AIM OF THE TASK: Restate word for word the entries below, starting with the line with "Before and after one commit to antoineding/IIRUHH_master, a" and continuing through the line with "Also changed, not shown: parts of 51". Include both of those lines and no others.

Records contained in a dataset:

···

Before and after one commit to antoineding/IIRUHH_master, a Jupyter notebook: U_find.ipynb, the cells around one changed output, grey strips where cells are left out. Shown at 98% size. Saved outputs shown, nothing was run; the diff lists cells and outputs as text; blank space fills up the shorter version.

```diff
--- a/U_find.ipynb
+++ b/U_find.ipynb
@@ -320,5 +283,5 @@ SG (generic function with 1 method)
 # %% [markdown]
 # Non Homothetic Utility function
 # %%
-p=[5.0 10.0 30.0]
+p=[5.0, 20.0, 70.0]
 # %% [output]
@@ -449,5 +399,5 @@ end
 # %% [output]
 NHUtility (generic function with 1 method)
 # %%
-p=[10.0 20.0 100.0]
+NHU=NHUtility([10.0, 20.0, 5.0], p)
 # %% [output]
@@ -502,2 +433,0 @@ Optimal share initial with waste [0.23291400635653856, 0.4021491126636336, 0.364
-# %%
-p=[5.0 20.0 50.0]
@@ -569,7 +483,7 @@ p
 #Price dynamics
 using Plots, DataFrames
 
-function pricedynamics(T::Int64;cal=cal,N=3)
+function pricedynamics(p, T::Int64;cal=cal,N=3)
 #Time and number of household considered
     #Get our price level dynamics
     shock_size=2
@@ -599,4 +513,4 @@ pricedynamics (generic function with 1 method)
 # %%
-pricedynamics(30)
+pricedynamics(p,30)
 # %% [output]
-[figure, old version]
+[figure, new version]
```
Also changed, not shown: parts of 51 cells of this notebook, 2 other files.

···

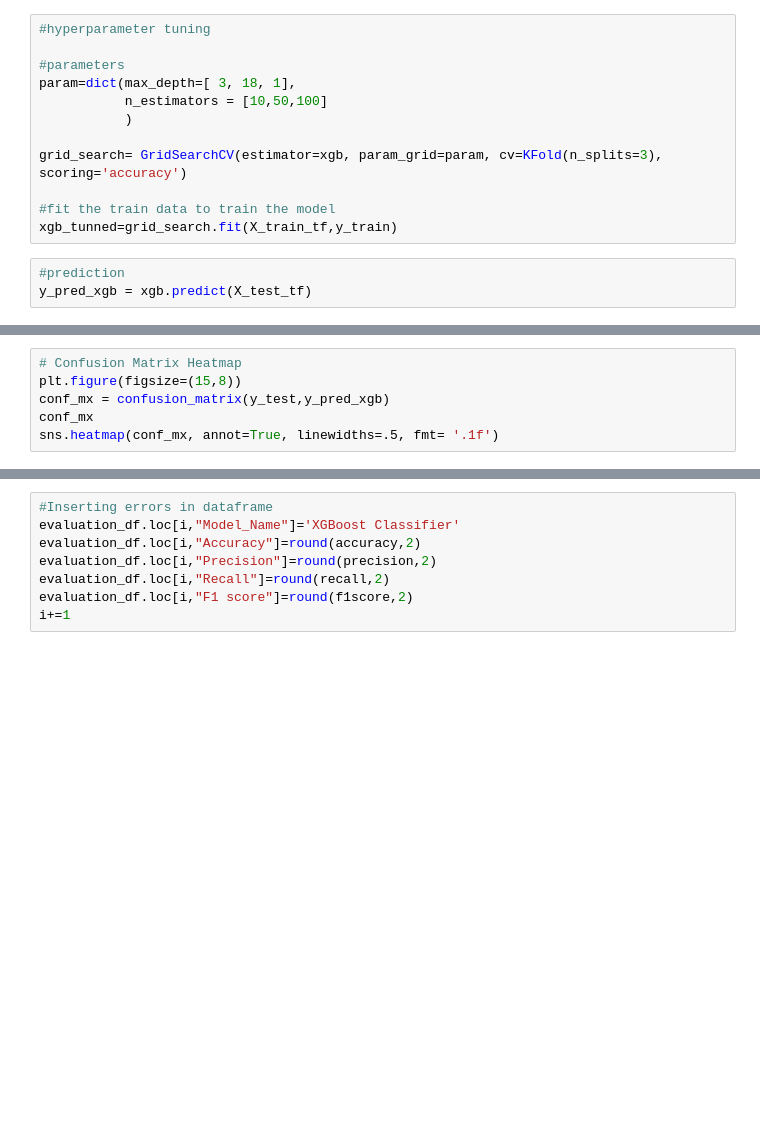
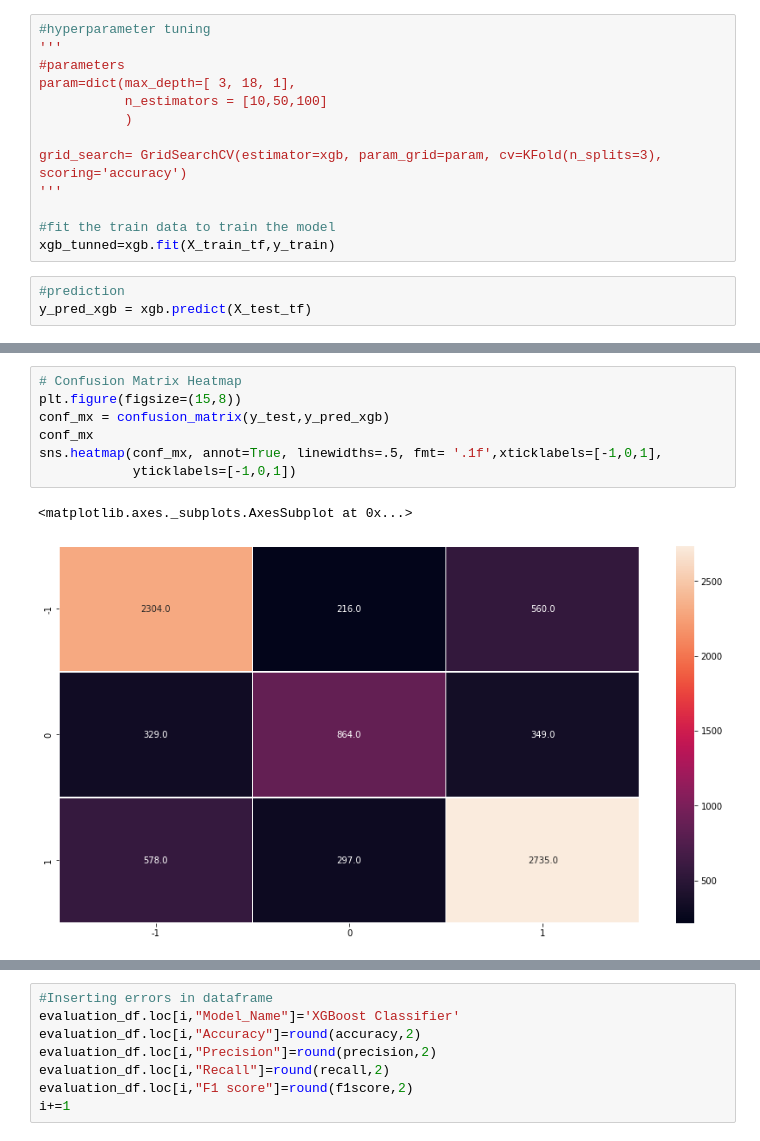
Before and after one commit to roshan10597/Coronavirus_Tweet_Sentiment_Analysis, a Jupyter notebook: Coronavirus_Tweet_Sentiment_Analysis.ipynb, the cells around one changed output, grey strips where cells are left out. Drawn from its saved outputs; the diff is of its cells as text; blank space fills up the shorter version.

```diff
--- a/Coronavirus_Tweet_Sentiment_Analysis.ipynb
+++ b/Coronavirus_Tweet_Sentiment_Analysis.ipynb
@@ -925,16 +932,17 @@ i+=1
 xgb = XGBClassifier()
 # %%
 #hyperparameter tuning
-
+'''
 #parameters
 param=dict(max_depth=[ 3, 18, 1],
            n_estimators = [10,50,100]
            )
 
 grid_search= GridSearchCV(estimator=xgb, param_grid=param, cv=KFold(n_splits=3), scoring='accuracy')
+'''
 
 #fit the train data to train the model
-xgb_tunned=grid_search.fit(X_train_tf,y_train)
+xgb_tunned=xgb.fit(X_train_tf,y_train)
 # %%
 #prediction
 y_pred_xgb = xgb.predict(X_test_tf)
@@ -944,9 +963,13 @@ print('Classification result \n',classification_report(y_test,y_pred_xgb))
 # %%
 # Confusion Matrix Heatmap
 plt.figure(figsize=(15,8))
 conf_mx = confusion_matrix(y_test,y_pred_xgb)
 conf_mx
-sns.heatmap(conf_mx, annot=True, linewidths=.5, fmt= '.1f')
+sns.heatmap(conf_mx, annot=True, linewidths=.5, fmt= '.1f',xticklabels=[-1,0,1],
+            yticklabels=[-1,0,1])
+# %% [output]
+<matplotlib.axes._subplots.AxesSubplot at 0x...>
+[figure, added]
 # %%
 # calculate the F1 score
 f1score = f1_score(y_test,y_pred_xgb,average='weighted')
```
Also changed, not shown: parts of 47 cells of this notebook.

···

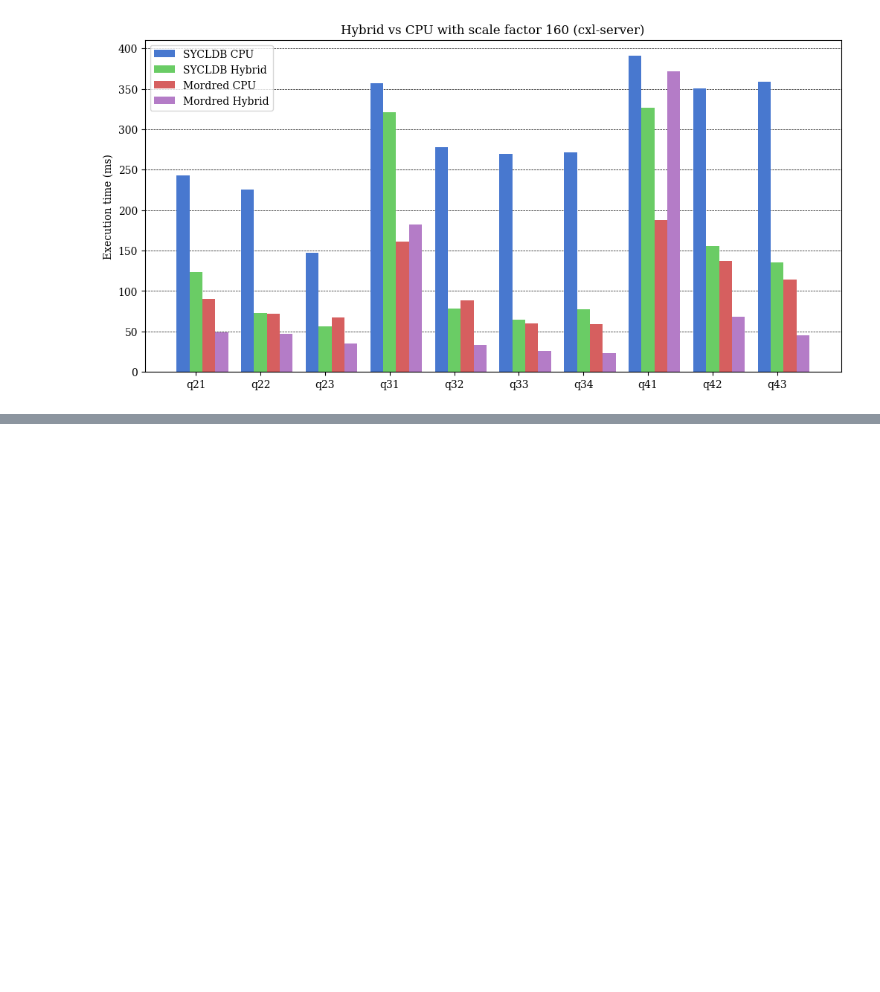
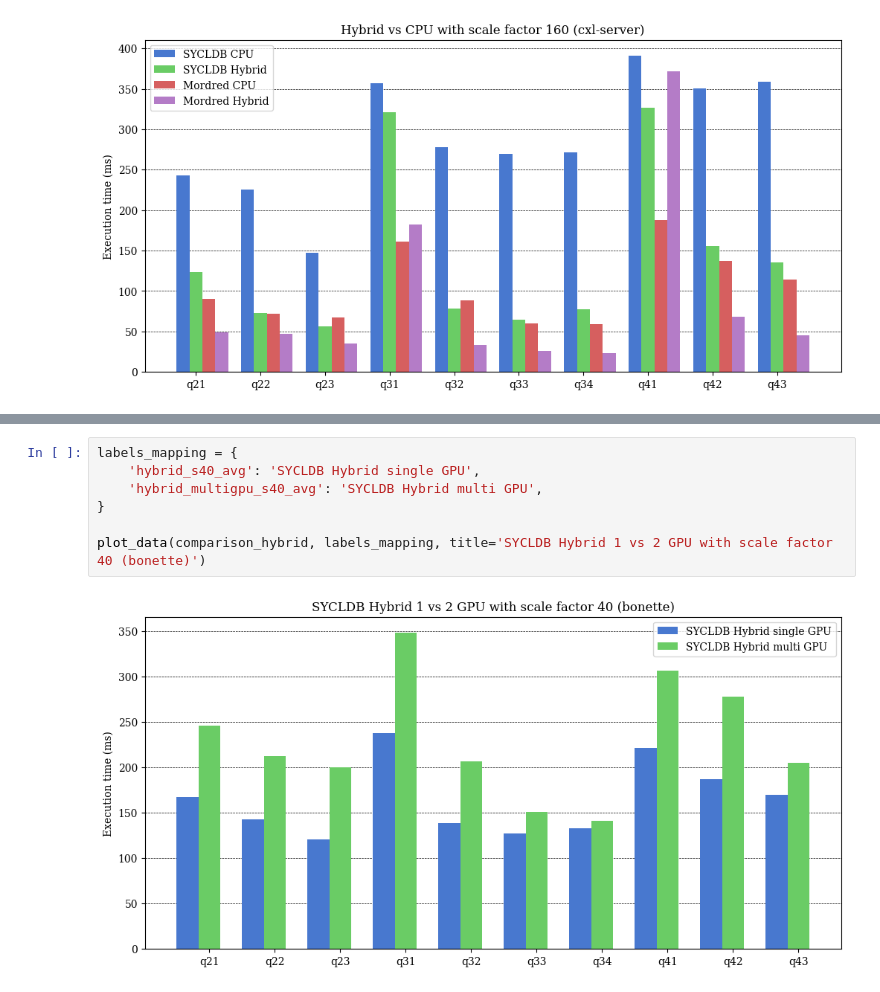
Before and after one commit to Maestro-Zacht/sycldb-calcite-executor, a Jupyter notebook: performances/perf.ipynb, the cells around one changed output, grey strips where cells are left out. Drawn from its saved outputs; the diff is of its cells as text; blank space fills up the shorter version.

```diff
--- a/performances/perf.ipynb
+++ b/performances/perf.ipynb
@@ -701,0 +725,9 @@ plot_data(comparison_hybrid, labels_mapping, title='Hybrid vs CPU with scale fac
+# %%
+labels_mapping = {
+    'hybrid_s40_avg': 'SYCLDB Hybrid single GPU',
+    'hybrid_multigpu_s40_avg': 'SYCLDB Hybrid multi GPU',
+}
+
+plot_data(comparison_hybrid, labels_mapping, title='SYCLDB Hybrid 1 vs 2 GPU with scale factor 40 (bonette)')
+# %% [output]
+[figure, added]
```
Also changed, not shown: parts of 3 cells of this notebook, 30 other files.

···

TASK RESPONSE:
Before and after one commit to antoineding/IIRUHH_master, a Jupyter notebook: U_find.ipynb, the cells around one changed output, grey strips where cells are left out. Shown at 98% size. Saved outputs shown, nothing was run; the diff lists cells and outputs as text; blank space fills up the shorter version.

```diff
--- a/U_find.ipynb
+++ b/U_find.ipynb
@@ -320,5 +283,5 @@ SG (generic function with 1 method)
 # %% [markdown]
 # Non Homothetic Utility function
 # %%
-p=[5.0 10.0 30.0]
+p=[5.0, 20.0, 70.0]
 # %% [output]
@@ -449,5 +399,5 @@ end
 # %% [output]
 NHUtility (generic function with 1 method)
 # %%
-p=[10.0 20.0 100.0]
+NHU=NHUtility([10.0, 20.0, 5.0], p)
 # %% [output]
@@ -502,2 +433,0 @@ Optimal share initial with waste [0.23291400635653856, 0.4021491126636336, 0.364
-# %%
-p=[5.0 20.0 50.0]
@@ -569,7 +483,7 @@ p
 #Price dynamics
 using Plots, DataFrames
 
-function pricedynamics(T::Int64;cal=cal,N=3)
+function pricedynamics(p, T::Int64;cal=cal,N=3)
 #Time and number of household considered
     #Get our price level dynamics
     shock_size=2
@@ -599,4 +513,4 @@ pricedynamics (generic function with 1 method)
 # %%
-pricedynamics(30)
+pricedynamics(p,30)
 # %% [output]
-[figure, old version]
+[figure, new version]
```
Also changed, not shown: parts of 51 cells of this notebook, 2 other files.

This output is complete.